- What this task involves: Write out the whole listing below exactly, skipping each picture.

- Data provided:
◇ ◇ ◇ ◇ ◇ ◇ ◇

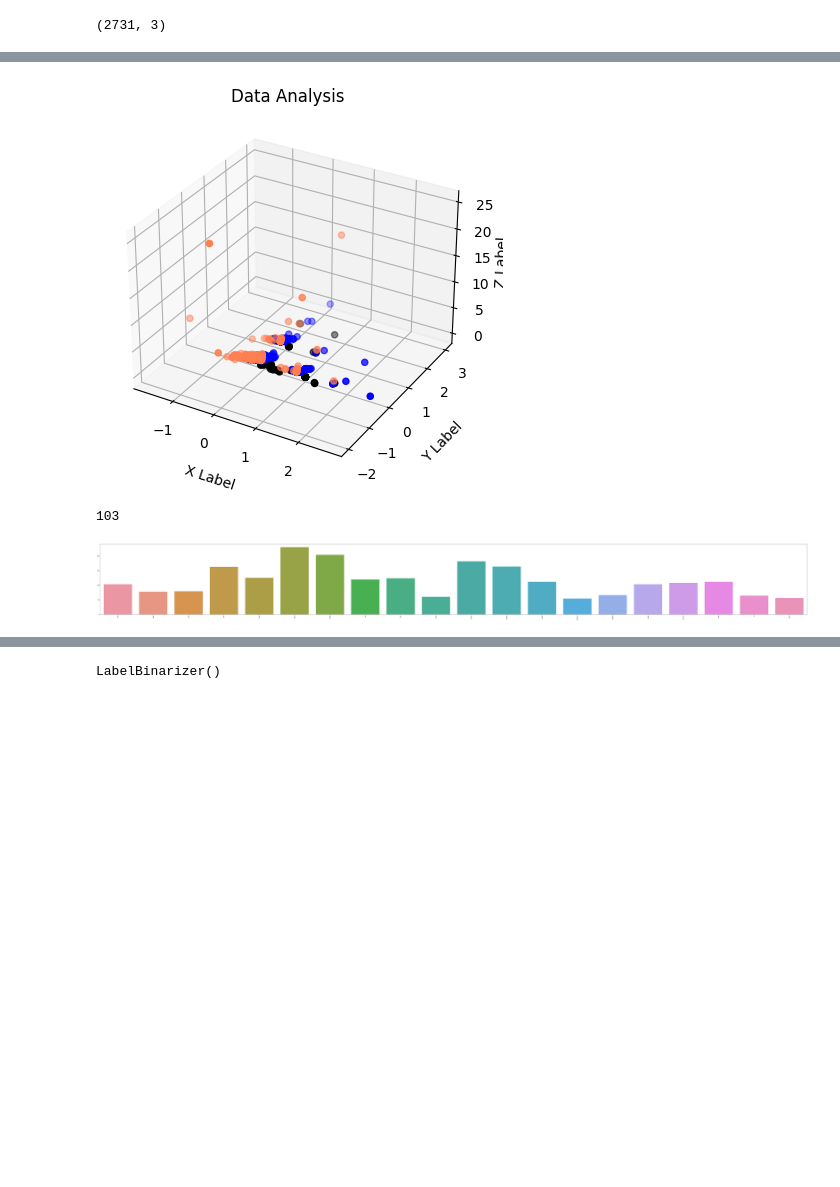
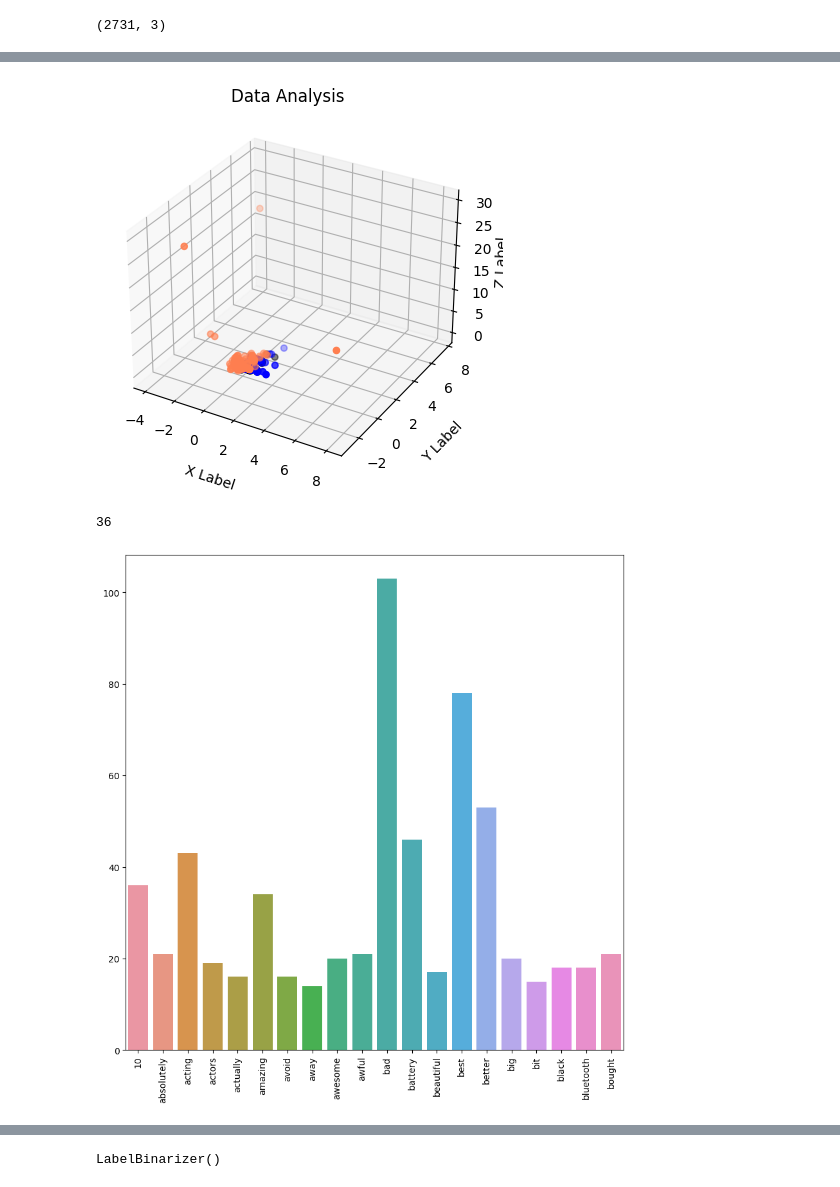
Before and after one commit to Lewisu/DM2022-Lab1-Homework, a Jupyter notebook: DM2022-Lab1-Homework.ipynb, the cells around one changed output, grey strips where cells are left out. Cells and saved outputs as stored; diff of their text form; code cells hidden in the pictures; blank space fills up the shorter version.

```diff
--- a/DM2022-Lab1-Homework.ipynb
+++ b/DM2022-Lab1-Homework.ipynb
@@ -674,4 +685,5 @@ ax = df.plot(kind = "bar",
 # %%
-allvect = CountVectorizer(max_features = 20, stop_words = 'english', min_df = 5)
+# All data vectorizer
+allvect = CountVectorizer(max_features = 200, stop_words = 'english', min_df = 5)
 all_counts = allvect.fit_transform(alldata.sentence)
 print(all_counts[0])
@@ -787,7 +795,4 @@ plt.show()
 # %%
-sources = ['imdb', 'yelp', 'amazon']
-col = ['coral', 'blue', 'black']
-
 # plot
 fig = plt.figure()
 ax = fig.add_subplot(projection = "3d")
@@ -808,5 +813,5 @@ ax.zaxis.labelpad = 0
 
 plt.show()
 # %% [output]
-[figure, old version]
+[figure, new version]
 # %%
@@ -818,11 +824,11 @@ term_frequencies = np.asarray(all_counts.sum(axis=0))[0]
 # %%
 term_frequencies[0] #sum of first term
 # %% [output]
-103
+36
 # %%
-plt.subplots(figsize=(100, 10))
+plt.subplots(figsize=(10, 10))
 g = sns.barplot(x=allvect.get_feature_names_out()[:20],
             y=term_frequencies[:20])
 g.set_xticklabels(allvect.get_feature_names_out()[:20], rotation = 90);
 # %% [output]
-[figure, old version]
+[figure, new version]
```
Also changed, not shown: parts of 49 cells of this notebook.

◇ ◇ ◇ ◇ ◇ ◇ ◇

- Exercise answer:
Before and after one commit to Lewisu/DM2022-Lab1-Homework, a Jupyter notebook: DM2022-Lab1-Homework.ipynb, the cells around one changed output, grey strips where cells are left out. Cells and saved outputs as stored; diff of their text form; code cells hidden in the pictures; blank space fills up the shorter version.

```diff
--- a/DM2022-Lab1-Homework.ipynb
+++ b/DM2022-Lab1-Homework.ipynb
@@ -674,4 +685,5 @@ ax = df.plot(kind = "bar",
 # %%
-allvect = CountVectorizer(max_features = 20, stop_words = 'english', min_df = 5)
+# All data vectorizer
+allvect = CountVectorizer(max_features = 200, stop_words = 'english', min_df = 5)
 all_counts = allvect.fit_transform(alldata.sentence)
 print(all_counts[0])
@@ -787,7 +795,4 @@ plt.show()
 # %%
-sources = ['imdb', 'yelp', 'amazon']
-col = ['coral', 'blue', 'black']
-
 # plot
 fig = plt.figure()
 ax = fig.add_subplot(projection = "3d")
@@ -808,5 +813,5 @@ ax.zaxis.labelpad = 0
 
 plt.show()
 # %% [output]
-[figure, old version]
+[figure, new version]
 # %%
@@ -818,11 +824,11 @@ term_frequencies = np.asarray(all_counts.sum(axis=0))[0]
 # %%
 term_frequencies[0] #sum of first term
 # %% [output]
-103
+36
 # %%
-plt.subplots(figsize=(100, 10))
+plt.subplots(figsize=(10, 10))
 g = sns.barplot(x=allvect.get_feature_names_out()[:20],
             y=term_frequencies[:20])
 g.set_xticklabels(allvect.get_feature_names_out()[:20], rotation = 90);
 # %% [output]
-[figure, old version]
+[figure, new version]
```
Also changed, not shown: parts of 49 cells of this notebook.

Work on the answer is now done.